Bedevil opens her mouth.
“Don’t say me, because we both know it’s not me.” I glance at her to read her reaction.
Bedevil chuckles. “You got me. You’re really good at knocking people around.”
“The last couple of times I’ve led people, I’ve led them to injury and death. People keep getting hurt on my decisions.” I sip on my coffee and contemplate how I ended up here, in Chile, in a lovely bed. Admittedly, one would think I’d done something right, but my friends are in a terrible spot, I’m sidelined for now, and Cynic’s still in control. “I think Oracle wants me to lead. Or at least, be her symbol.”
“People do like you,” Bedevil says. “The news still talks about you. I checked your laptop to see if we had internet.”
“Do we?” I ask.
“No duh, I just said I checked the news.” Bedevil grins. “That fever’s really knocking you down a peg, huh?”
“Yeah, I guess.” I force myself to stand and walk over to her.
“Well, anyway, you’d make a good symbol.” Bedevil gestures at my face.
“But I’m not a leader. I’m fine being a symbol.” I chuckle. “A foundation more than a leader.”
“Every team needs one.” She gazes away, lost in thought for a moment, and then winces out of nowhere. “Megajoule was the Inheritors’ foundation. Templar handled what I’d call leadership though. The administration and decision making. Still, Mega was the leader there, too.”
She still tiptoes around his name.
“Yeah.” I grab her waist through the bathrobe. She looks up at me, her eyes widening at my touch, her mouth parting a little. “But what about you?”
“What?” Bedevil asks.
“Were you only ever going to be a sidekick? Or did you want more?” I ask.
“I’ve never wanted to be a leader.” She furrows her brow, looking pissed that I’ve even broached the subject. “No.”
“Can I tell you why I think you would be a good one?” I ask.
Bedevil chews her lip. “Gabe, I just got sober.”
“I don’t think this is happening tomorrow, Bedevs.” I grip her waist a little tighter, and she responds with a small squeak. “You’ve got time to think about it.”
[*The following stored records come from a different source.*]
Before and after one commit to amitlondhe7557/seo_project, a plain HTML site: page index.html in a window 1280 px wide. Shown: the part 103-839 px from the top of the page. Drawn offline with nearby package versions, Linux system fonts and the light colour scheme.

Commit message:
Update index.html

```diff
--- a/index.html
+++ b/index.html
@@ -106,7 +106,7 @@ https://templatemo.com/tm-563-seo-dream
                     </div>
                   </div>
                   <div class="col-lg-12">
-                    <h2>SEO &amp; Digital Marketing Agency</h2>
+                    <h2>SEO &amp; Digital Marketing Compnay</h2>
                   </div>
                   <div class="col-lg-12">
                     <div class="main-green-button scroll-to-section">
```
“Why do you think I’d even be good at that?”
“You’ve always done the right thing since I’ve known you. You’re strong and passionate, committed, loyal. The others look up to you. You always say what you mean and you’re always so confident.” She stood up for me against Krater and Archimedes, and she also knew when I was being stupid, and told me so.
“Keep talking,” Bedevil says slyly. She runs her fingers up my chest.
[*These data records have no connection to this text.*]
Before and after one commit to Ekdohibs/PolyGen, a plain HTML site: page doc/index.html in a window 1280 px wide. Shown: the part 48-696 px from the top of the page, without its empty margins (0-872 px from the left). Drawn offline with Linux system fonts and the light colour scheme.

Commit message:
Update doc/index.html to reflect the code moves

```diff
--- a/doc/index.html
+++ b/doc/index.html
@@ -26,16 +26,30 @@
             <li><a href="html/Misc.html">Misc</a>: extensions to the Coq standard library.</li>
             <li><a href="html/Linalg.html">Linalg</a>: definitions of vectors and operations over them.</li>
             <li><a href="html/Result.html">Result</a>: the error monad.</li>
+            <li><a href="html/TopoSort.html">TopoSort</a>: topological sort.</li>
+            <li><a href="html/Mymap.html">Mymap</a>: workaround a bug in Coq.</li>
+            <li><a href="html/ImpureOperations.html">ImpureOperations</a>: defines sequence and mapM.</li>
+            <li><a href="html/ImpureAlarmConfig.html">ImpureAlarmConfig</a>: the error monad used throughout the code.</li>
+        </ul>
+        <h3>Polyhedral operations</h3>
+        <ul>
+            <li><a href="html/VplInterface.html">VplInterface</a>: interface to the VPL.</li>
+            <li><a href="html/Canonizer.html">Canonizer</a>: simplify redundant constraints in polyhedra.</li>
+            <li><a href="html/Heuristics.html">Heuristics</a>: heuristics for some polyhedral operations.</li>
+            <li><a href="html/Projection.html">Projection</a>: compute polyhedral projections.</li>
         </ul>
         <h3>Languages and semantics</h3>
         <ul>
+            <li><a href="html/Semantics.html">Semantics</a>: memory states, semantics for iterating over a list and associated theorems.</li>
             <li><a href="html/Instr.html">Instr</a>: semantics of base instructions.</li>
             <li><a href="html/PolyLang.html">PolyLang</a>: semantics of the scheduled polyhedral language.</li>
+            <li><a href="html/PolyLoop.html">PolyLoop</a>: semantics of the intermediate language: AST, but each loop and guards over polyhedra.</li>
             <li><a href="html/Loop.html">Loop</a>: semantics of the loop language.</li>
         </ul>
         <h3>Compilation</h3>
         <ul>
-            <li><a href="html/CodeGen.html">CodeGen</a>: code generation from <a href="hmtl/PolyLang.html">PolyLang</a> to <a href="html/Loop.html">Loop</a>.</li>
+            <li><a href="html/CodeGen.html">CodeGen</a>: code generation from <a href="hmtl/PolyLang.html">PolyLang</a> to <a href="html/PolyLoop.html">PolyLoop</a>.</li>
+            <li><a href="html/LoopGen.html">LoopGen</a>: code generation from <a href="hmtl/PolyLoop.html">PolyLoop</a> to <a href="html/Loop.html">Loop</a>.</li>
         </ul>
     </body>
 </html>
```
“You’re Bedevil. That name means something. Just as much as my face does. I’m a good fighter and people like me. You’ve got a lot more going for you than that. You’ve led teams before, yeah?”
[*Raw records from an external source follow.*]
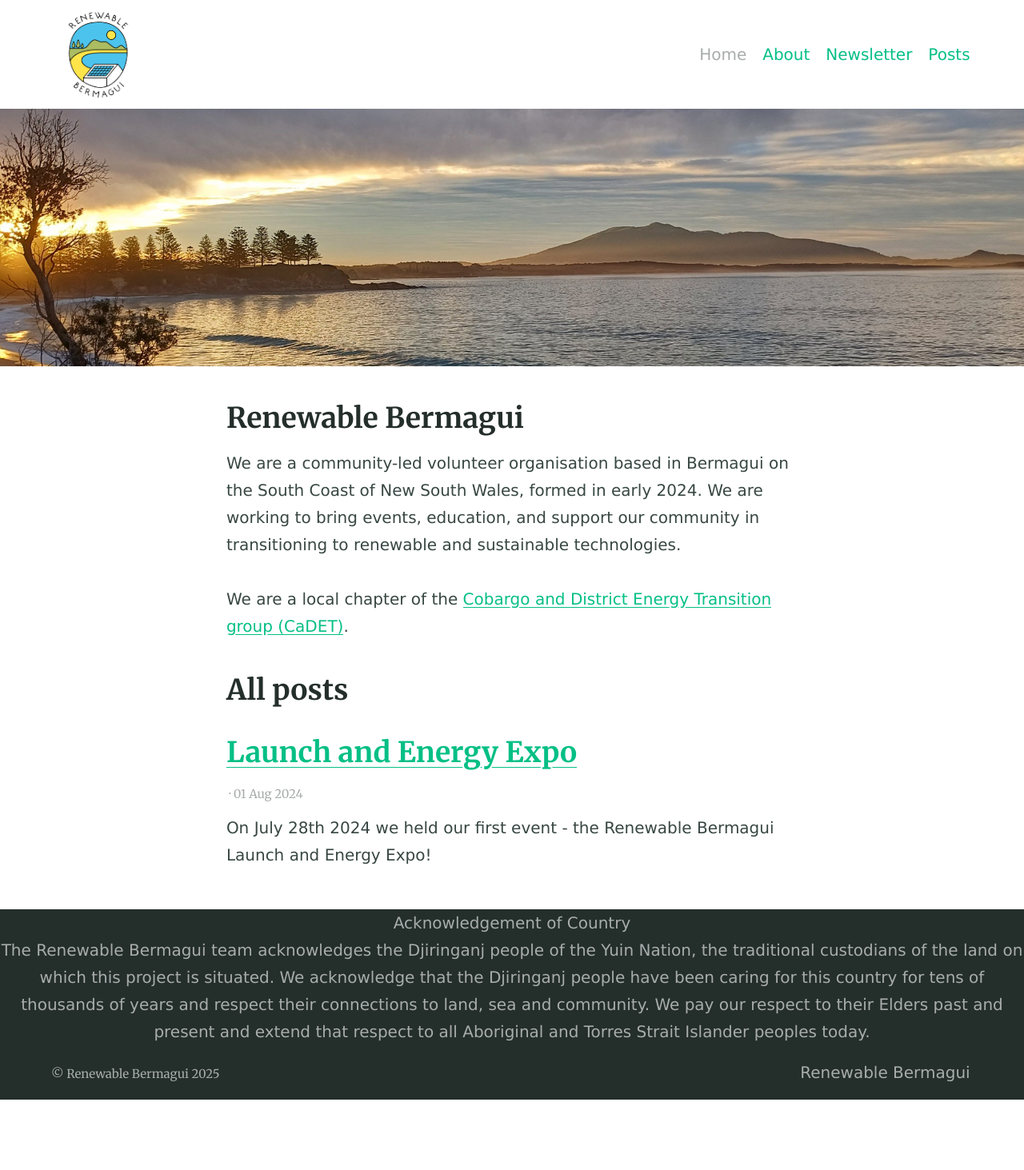
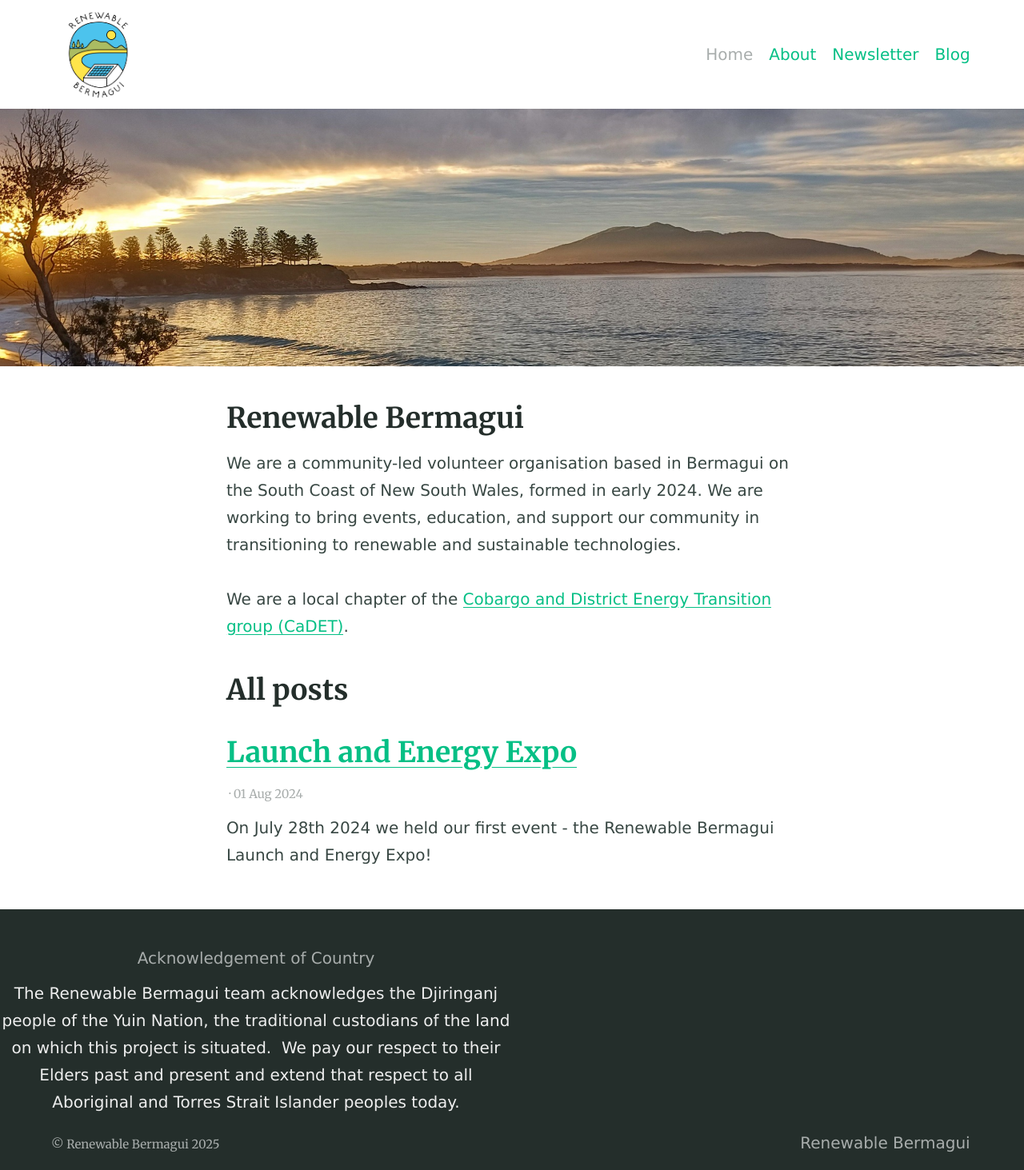
Before and after one commit to renewablebermagui/renewablebermagui.github.io, a Jekyll site: the page built from index.md, in a window 1280 px wide. Shown: the whole page at 80% size. Built offline with Jekyll 4.4.1, drawn with Linux system fonts in a browser that asks for light colours; our own code applies the rules of GitHub Pages for plain Markdown files; before the commit the page ends 1375 px from its top, so only the background shows below that.

Commit message:
updated footer

```diff
--- a/_config.yml
+++ b/_config.yml
@@ -20,7 +20,7 @@
   url: /about
 - title: Newsletter
   url: /newsletter
-- title: Posts
+- title: Blog
   url: /posts
 
 navigation_footer:
--- a/_includes/site-footer.html
+++ b/_includes/site-footer.html
@@ -1,10 +1,19 @@
 <footer class="footer">
 
 
-  <h3 style="text-align: center;">Acknowledgement of Country</h3>
-  <blockquote>
-  <p style="text-align: center;">The Renewable Bermagui team acknowledges the Djiringanj people of the Yuin Nation, the traditional custodians of the land on which this project is situated. We acknowledge that the Djiringanj people have been caring for this country for tens of thousands of years and respect their connections to land, sea and community. We pay our respect to their Elders past and present and extend that respect to all Aboriginal and Torres Strait Islander peoples today.</p>
-  </blockquote>
+  <p style="text-align: center;">&nbsp;</p>
+  <table style="border-collapse: collapse; width: 50%; height: 219px;" border="0">
+  <tbody>
+  <tr style="height: 54px;">
+  <td style="width: 100%; height: 54px;">
+  <h4 style="text-align: center;">Acknowledgement of Country</h4>
+  </td>
+  </tr>
+  <tr style="height: 137px;">
+  <td style="width: 100%; text-align: center; height: 137px;"><span style="color: #eeeeee;">The Renewable Bermagui team acknowledges the Djiringanj people of the Yuin Nation, the traditional custodians of the land on which this project is situated.&nbsp; We pay our respect to their Elders past and present and extend that respect to all Aboriginal and Torres Strait Islander peoples today.</span></td>
+  </tr>
+  </tbody>
+  </table>
 
   <div class="container">
     <div class="copyright  typeset">
```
“Small ones.” Bedevil turns away from me. “I’ll think about it.”
“Okay.” I watch her walk back into the bathroom. There’s just something about the sway of her hips, man. Especially in a bathrobe. I still remember the way she walked away from my bed the first time we fucked. Even though that’s not a pleasant memory, even though she mocked me afterward, I still remember watching her walk away.
Someone knocks on the bedroom door, so I throw a shirt on and answer.
Templar waits for me, dressed down in a casual outfit of black jeans and a flannel shirt. She still looks imposing, even without her black armored suit.
“Oracle’s ready to talk.”